it is…apparent… that, in order to determine whether the information transmitted to Deloitte constituted personal data, it is necessary to put oneself in Deloitte’s position in order to determine whether the information transmitted relates to ‘identifiable persons’ [para. 97] (emphasis added).
The General Court focused on the fact that Deloitte only processed an alphanumeric code appearing on each response, which did not make it possible to identify each author who completed the survey. It held that the EDPS was “incorrect” to only assess the perspective of SRB in holding that the data were pseudonymised because they were re-identifiable to SRB. The General Court further held that the EDPS should have considered Deloitte’s perspective and whether it had the legal means to identify the individuals (as the authors of the survey comments).
The General Court ruled in favour of SRB on the ground that it was impossible for Deloitte to identify any individual from the data set, finding that the risk of re-identification was low (applying Breyer). The General Court did not set out any criteria for data to be considered anonymous.
Issue 2 – whether views or opinions are always personal data

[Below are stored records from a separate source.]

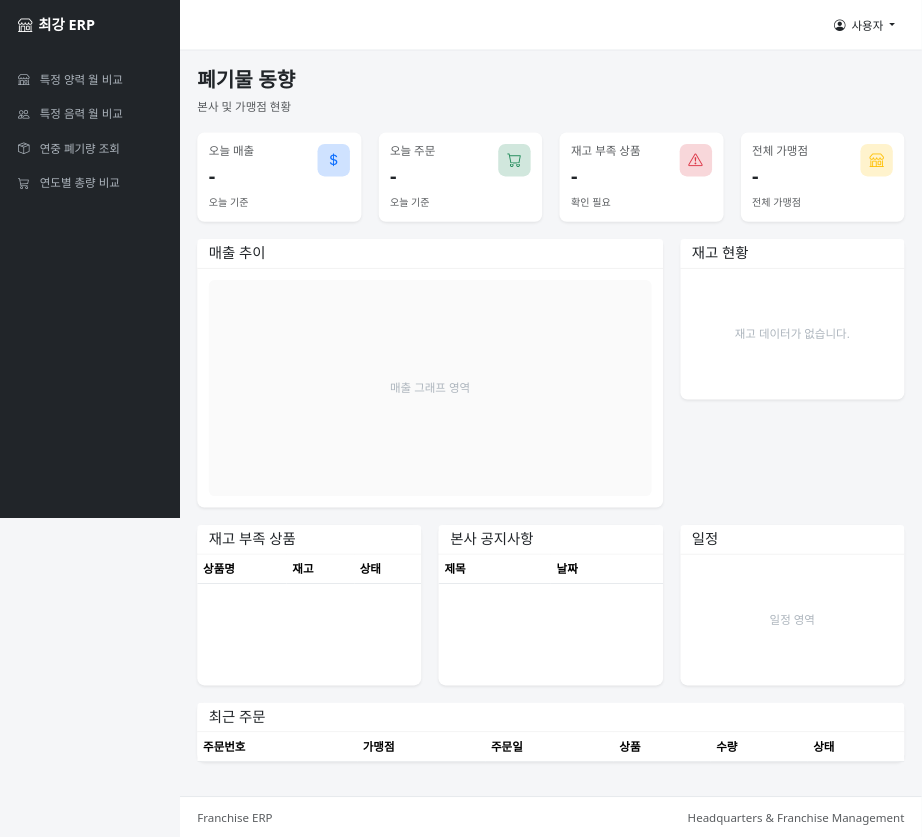
Repository: nojong99/kosta
Page: 32_MVCModel2/src/main/webapp/wasteTrends.html
These files come from the project's save history. The page is drawn as it stood at one moment and after the next save; the edit follows.
The browser window is 1280 px wide. The pictures show the whole page, at 72% of full size.

Above is the page before, as saved 2026-09-23 02:47:23.

### 32_MVCModel2/src/main/webapp/wasteTrends.html
<!DOCTYPE html>
<html lang="ko">

<head>
    <meta charset="UTF-8">
    <meta name="viewport" content="width=device-width, initial-scale=1">

    <title>Franchise ERP</title>

    <link
        href="https://cdn.jsdelivr.net/npm/bootstrap@5.3.8/dist/css/bootstrap.min.css"
        rel="stylesheet">
    <link
        rel="stylesheet"
        href="https://cdn.jsdelivr.net/npm/bootstrap-icons@1.13.1/font/bootstrap-icons.min.css">
	<link rel="stylesheet" href="css/wasteTrends.css">


</head>


<body>

<div class="sidebar">

    <div class="logo">

        <i class="bi bi-shop me-2"></i>

        <span>최강 ERP</span>

    </div>


    <ul class="nav flex-column mt-3">


        <!-- 대시보드 -->

        <li class="nav-item">

            <a class="nav-link" href="#">

                <i class="bi bi-shop"></i>

                <span>특정 양력 월 비교</span>

            </a>

        </li>

        <li class="nav-item">

            <a class="nav-link" href="#">

                <i class="bi bi-people"></i>

                <span>특정 음력 월 비교</span>

            </a>

        </li>

        <li class="nav-item">

            <a class="nav-link" href="#">

                <i class="bi bi-box-seam"></i>

                <span>연중 폐기량 조회</span>

            </a>

        </li>

        <li class="nav-item">

            <a class="nav-link" href="#">

                <i class="bi bi-cart3"></i>

                <span>연도별 총량 비교</span>

            </a>

        </li>



    </ul>

</div>



<!-- ==================================================
     MAIN
================================================== -->

<div class="main">


    <!-- ==================================================
         TOPBAR
    ================================================== -->

    <nav class="navbar topbar px-4">

        <div>

            <button
                class="btn btn-light d-md-none">

                <i class="bi bi-list"></i>
				사용자
            </button>

        </div>


        <div class="dropdown">

            <button
                class="btn dropdown-toggle"
                data-bs-toggle="dropdown">

                <i class="bi bi-person-circle me-1"></i>

                사용자

            </button>


            <ul class="dropdown-menu dropdown-menu-end">

                <li>
                    <a class="dropdown-item" href="#">
                        프로필
                    </a>
                </li>

                <li>
                    <a class="dropdown-item" href="#">
                        설정
                    </a>
                </li>

                <li>
                    <hr class="dropdown-divider">
                </li>

                <li>
                    <a class="dropdown-item" href="#">
                        로그아웃
                    </a>
                </li>

            </ul>

        </div>

    </nav>



    <!-- ==================================================
         CONTENT
    ================================================== -->

    <main class="container-fluid p-4">


        <!-- 제목 -->

        <div class="mb-4">

            <h3 class="fw-bold">
                폐기물 동향
            </h3>

            <p class="text-muted mb-0">
                본사 및 가맹점 현황
            </p>

        </div>



        <!-- ==================================================
             1. 주요 현황
        ================================================== -->

        <div class="row g-4 mb-4">


            <!-- 오늘 매출 -->

            <div class="col-12 col-sm-6 col-xl-3">

                <div class="card dashboard-card shadow-sm">

                    <div class="card-body">

                        <div class="d-flex justify-content-between">

                            <div>

                                <h6 class="text-muted">
                                    오늘 매출
                                </h6>

                                <h3 class="fw-bold">
                                    -
                                </h3>

                            </div>


                            <div class="dashboard-icon bg-primary-subtle text-primary">

                                <i class="bi bi-currency-dollar"></i>

                            </div>

                        </div>

                        <small class="text-muted">
                            오늘 기준
                        </small>

                    </div>

                </div>

            </div>



            <!-- 주문 -->

            <div class="col-12 col-sm-6 col-xl-3">

                <div class="card dashboard-card shadow-sm">

                    <div class="card-body">

                        <div class="d-flex justify-content-between">

                            <div>

                                <h6 class="text-muted">
                                    오늘 주문
                                </h6>

                                <h3 class="fw-bold">
                                    -
                                </h3>

                            </div>


                            <div class="dashboard-icon bg-success-subtle text-success">

                                <i class="bi bi-cart"></i>

                            </div>

                        </div>

                        <small class="text-muted">
                            오늘 기준
                        </small>

                    </div>

                </div>

            </div>



            <!-- 재고 부족 -->

            <div class="col-12 col-sm-6 col-xl-3">

                <div class="card dashboard-card shadow-sm">

                    <div class="card-body">

                        <div class="d-flex justify-content-between">

                            <div>

                                <h6 class="text-muted">
                                    재고 부족 상품
                                </h6>

                                <h3 class="fw-bold">
                                    -
                                </h3>

                            </div>


                            <div class="dashboard-icon bg-danger-subtle text-danger">

                                <i class="bi bi-exclamation-triangle"></i>

                            </div>

                        </div>

                        <small class="text-muted">
                            확인 필요
                        </small>

                    </div>

                </div>

            </div>



            <!-- 가맹점 -->

            <div class="col-12 col-sm-6 col-xl-3">

                <div class="card dashboard-card shadow-sm">

                    <div class="card-body">

                        <div class="d-flex justify-content-between">

                            <div>

                                <h6 class="text-muted">
                                    전체 가맹점
                                </h6>

                                <h3 class="fw-bold">
                                    -
                                </h3>

                            </div>


                            <div class="dashboard-icon bg-warning-subtle text-warning">

                                <i class="bi bi-shop"></i>

                            </div>

                        </div>

                        <small class="text-muted">
                            전체 가맹점
                        </small>

                    </div>

                </div>

            </div>

        </div>



        <!-- ==================================================
             2. 매출 / 재고
        ================================================== -->

        <div class="row g-4 mb-4">


            <!-- 매출 그래프 -->

            <div class="col-12 col-xl-8">

                <div class="card dashboard-card shadow-sm">

                    <div class="card-header bg-white">

                        <h5 class="mb-0">
                            매출 추이
                        </h5>

                    </div>

                    <div class="card-body">

                        <div class="chart-area">

                            <span>
                                매출 그래프 영역
                            </span>

                        </div>

                    </div>

                </div>

            </div>



            <!-- 재고 -->

            <div class="col-12 col-xl-4">

                <div class="card dashboard-card shadow-sm">

                    <div class="card-header bg-white">

                        <h5 class="mb-0">
                            재고 현황
                        </h5>

                    </div>

                    <div class="card-body">

                        <div class="empty-data">

                            재고 데이터가 없습니다.

                        </div>

                    </div>

                </div>

            </div>

        </div>



        <!-- ==================================================
             3. 재고 / 공지 / 일정
        ================================================== -->

        <div class="row g-4 mb-4">


            <!-- 재고 부족 -->

            <div class="col-12 col-lg-4">

                <div class="card dashboard-card shadow-sm h-100">

                    <div class="card-header bg-white">

                        <h5 class="mb-0">
                            재고 부족 상품
                        </h5>

                    </div>


                    <div class="card-body p-0">

                        <div class="table-responsive">

                            <table class="table table-hover mb-0">

                                <thead>

                                    <tr>

                                        <th>상품명</th>

                                        <th>재고</th>

                                        <th>상태</th>

                                    </tr>

                                </thead>


                                <tbody>

                                    <!-- DB 데이터 출력 -->

                                </tbody>

                            </table>

                        </div>

                    </div>

                </div>

            </div>



            <!-- 공지 -->

            <div class="col-12 col-lg-4">

                <div class="card dashboard-card shadow-sm h-100">

                    <div class="card-header bg-white">

                        <h5 class="mb-0">
                            본사 공지사항
                        </h5>

                    </div>


                    <div class="card-body p-0">

                        <div class="table-responsive">

                            <table class="table table-hover mb-0">

                                <thead>

                                    <tr>

                                        <th>제목</th>

                                        <th>날짜</th>

                                    </tr>

                                </thead>


                                <tbody>

                                    <!-- DB 데이터 출력 -->

                                </tbody>

                            </table>

                        </div>

                    </div>

                </div>

            </div>



            <!-- 일정 -->

            <div class="col-12 col-lg-4">

                <div class="card dashboard-card shadow-sm h-100">

                    <div class="card-header bg-white">

                        <h5 class="mb-0">
                            일정
                        </h5>

                    </div>


                    <div class="card-body">

                        <div class="empty-data">

                            일정 영역

                        </div>

                    </div>

                </div>

            </div>

        </div>



        <!-- ==================================================
             4. 최근 주문
        ================================================== -->

        <div class="card dashboard-card shadow-sm">


            <div class="card-header bg-white">

                <h5 class="mb-0">
                    최근 주문
                </h5>

            </div>


            <div class="card-body p-0">

                <div class="table-responsive">

                    <table class="table table-hover mb-0">

                        <thead>

                            <tr>

                                <th>주문번호</th>

                                <th>가맹점</th>

                                <th>주문일</th>

                                <th>상품</th>

                                <th>수량</th>

                                <th>상태</th>

                            </tr>

                        </thead>


                        <tbody>

                            <!--
                                나중에 DB에서 가져온 데이터를
                                여기에 출력
                            -->

                        </tbody>

                    </table>

                </div>

            </div>

        </div>


    </main>



    <!-- ==================================================
         FOOTER
    ================================================== -->

    <footer class="py-3 mt-4 bg-white border-top">

        <div class="container-fluid px-4">

            <div class="d-flex justify-content-between">

                <span class="text-muted">
                    Franchise ERP
                </span>

                <span class="text-muted">
                    Headquarters & Franchise Management
                </span>

            </div>

        </div>

    </footer>


</div>



<!-- Bootstrap 5 JS -->

<script
    src="https://cdn.jsdelivr.net/npm/bootstrap@5.3.8/dist/js/bootstrap.bundle.min.js">
</script>


</body>

</html>

### 32_MVCModel2/src/main/webapp/css/wasteTrends.css
@charset "UTF-8";


body {
    background-color: #f5f6f8;
}

/* 사이드바 */
.sidebar {
    width: 250px;
    min-height: 100vh;
    background-color: #212529;
    position: fixed;
    left: 0;
    top: 0;
}

.sidebar .logo {
    height: 70px;
    display: flex;
    align-items: center;
    padding: 0 25px;
    font-size: 20px;
    font-weight: bold;
    color: white;
}

.sidebar .nav-link {
    color: #adb5bd;
    padding: 12px 25px;
}

.sidebar .nav-link:hover,
.sidebar .nav-link.active {
    color: white;
    background-color: #343a40;
}

.sidebar .nav-link i {
    margin-right: 10px;
}

/* 메인 */
.main {
    margin-left: 250px;
    min-height: 100vh;
}

/* 상단바 */
.topbar {
    height: 70px;
    background-color: white;
    border-bottom: 1px solid #dee2e6;
}

/* 카드 */
.dashboard-card {
    border: none;
    border-radius: 10px;
}

.dashboard-icon {
    width: 45px;
    height: 45px;
    border-radius: 10px;

    display: flex;
    align-items: center;
    justify-content: center;

    font-size: 20px;
}

/* 차트 영역 */
.chart-area {
    height: 300px;

    display: flex;
    align-items: center;
    justify-content: center;

    color: #adb5bd;
    background-color: #fafafa;
    border-radius: 8px;
}

/* 빈 데이터 */
.empty-data {
    height: 150px;

    display: flex;
    align-items: center;
    justify-content: center;

    color: #adb5bd;
}

@media (max-width: 768px) {

    .sidebar {
        width: 70px;
    }

    .sidebar .logo span,
    .sidebar .nav-link span {
        display: none;
    }

    .sidebar .nav-link {
        text-align: center;
        padding: 15px 0;
    }

    .sidebar .nav-link i {
        margin: 0;
    }

    .main {
        margin-left: 70px;
    }

}

After the next save:
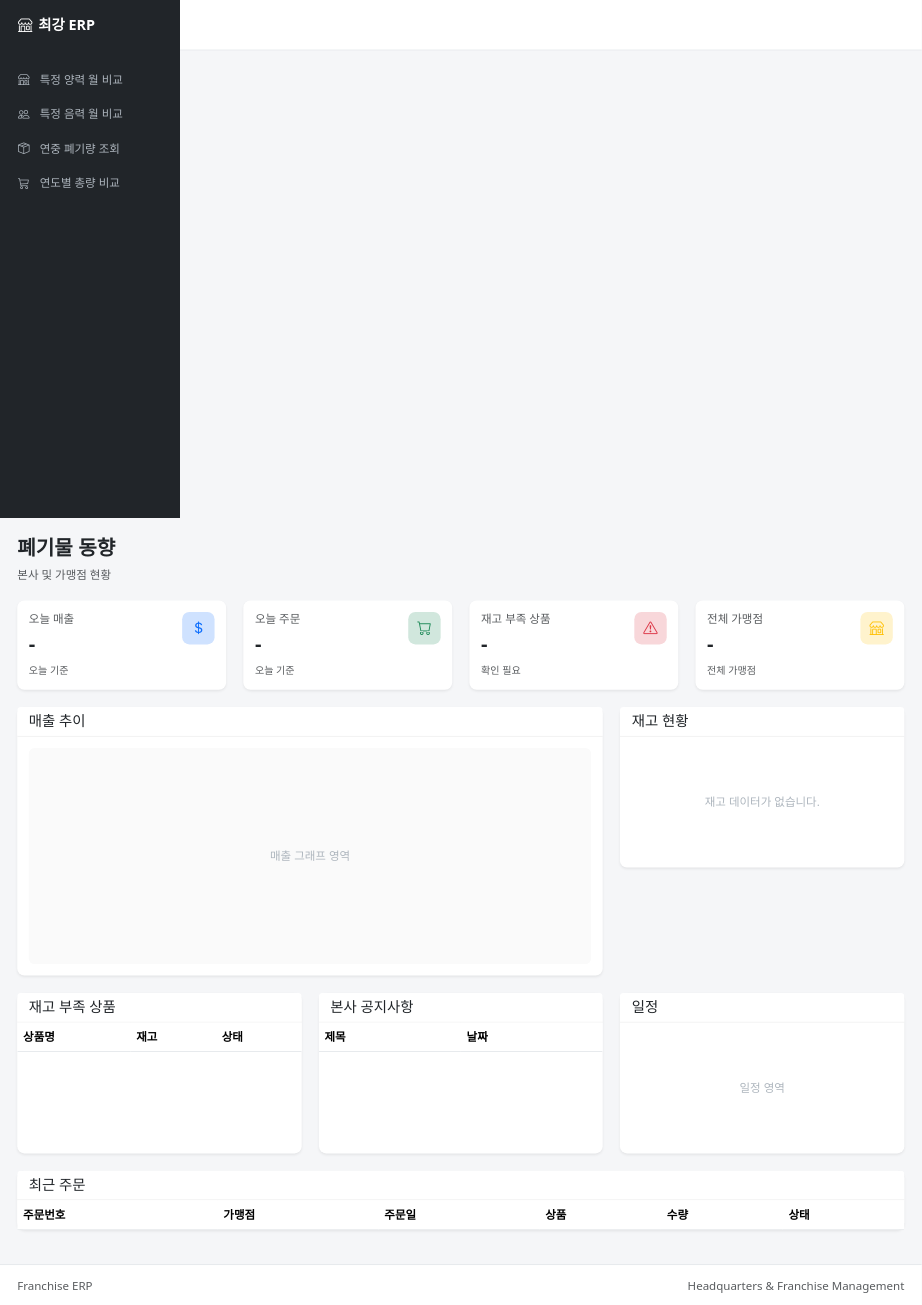
Saved 8 s later.
--- a/32_MVCModel2/src/main/webapp/wasteTrends.html
+++ b/32_MVCModel2/src/main/webapp/wasteTrends.html
@@ -112,23 +112,11 @@
                 class="btn btn-light d-md-none">
 
                 <i class="bi bi-list"></i>
-				사용자
             </button>
 
         </div>
 
 
-        <div class="dropdown">
-
-            <button
-                class="btn dropdown-toggle"
-                data-bs-toggle="dropdown">
-
-                <i class="bi bi-person-circle me-1"></i>
-
-                사용자
-
-            </button>
 
 
             <ul class="dropdown-menu dropdown-menu-end">

After the save that followed:
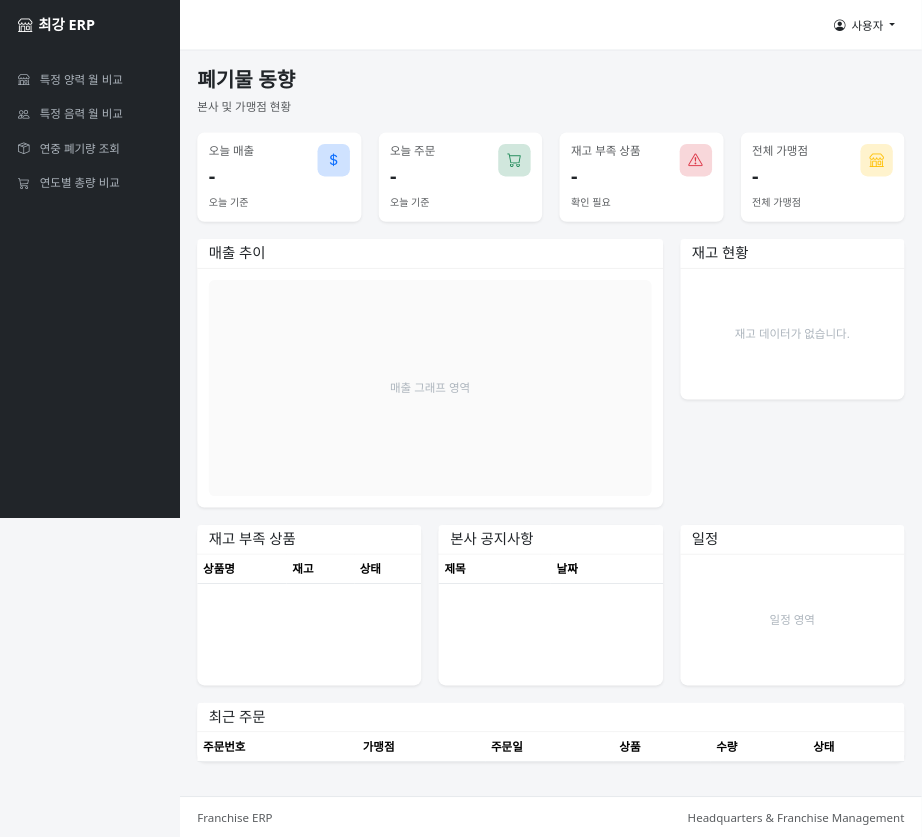
Saved 4 s later.
--- a/32_MVCModel2/src/main/webapp/wasteTrends.html
+++ b/32_MVCModel2/src/main/webapp/wasteTrends.html
@@ -117,6 +117,17 @@
         </div>
 
 
+        <div class="dropdown">
+
+            <button
+                class="btn dropdown-toggle"
+                data-bs-toggle="dropdown">
+
+                <i class="bi bi-person-circle me-1"></i>
+
+                사용자
+
+            </button>
 
 
             <ul class="dropdown-menu dropdown-menu-end">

The General Court looked at the Nowak decision (Case C-434/16) to determine if the information in the survey comments related to identified or identifiable individuals such that it constituted personal data. It reiterated that whether information constitutes personal data is based on a case-by-case “examination of whether, by its content, purpose or effect, a view is linked to a particular person”.
The General Court held that the EDPS failed to conduct such an examination. Therefore, it could not be concluded that the data shared by SRB with Deloitte could constitute personal data.
Business impact for processing personal data
This decision potentially shifts the goalposts for businesses in the context of data anonymisation. If upheld by the CJEU, the decision makes clear that if a data holder has no legal or technical means to identify individuals from a particular data set, then it will be considered anonymised data. Anonymised data is not considered personal data and GDPR will not apply to the data in question in that specific scenario.
Courts will need to consider the perspective of the data holder (as a data recipient) and not simply whether it is personal data from the perspective of the controller. This decision may encourage EU regulators to embrace a broader approach to data anonymisation (which, to date, has been a significantly high bar to meet). As noted above, the General Court did not provide any detail about the threshold for “identifiability”, so the definitions of anonymisation and pseudonymisation are open to further judicial or legislative interpretation. The decision is a welcome logical approach to the application of GDPR and what should be considered personal data, pseudonymised data and anonymised data.
The decision, if upheld, will have practical implications for day-to-day data protection governance. For example, in the context of due diligence, sharing data as part of product integration (e.g. APIs). It will also extend to data subject access requests. Simply because a document is labelled as a “personal view or opinion” does not automatically mean it contains personal data concerning an individual. An objective and subjective assessment of the document remains necessary.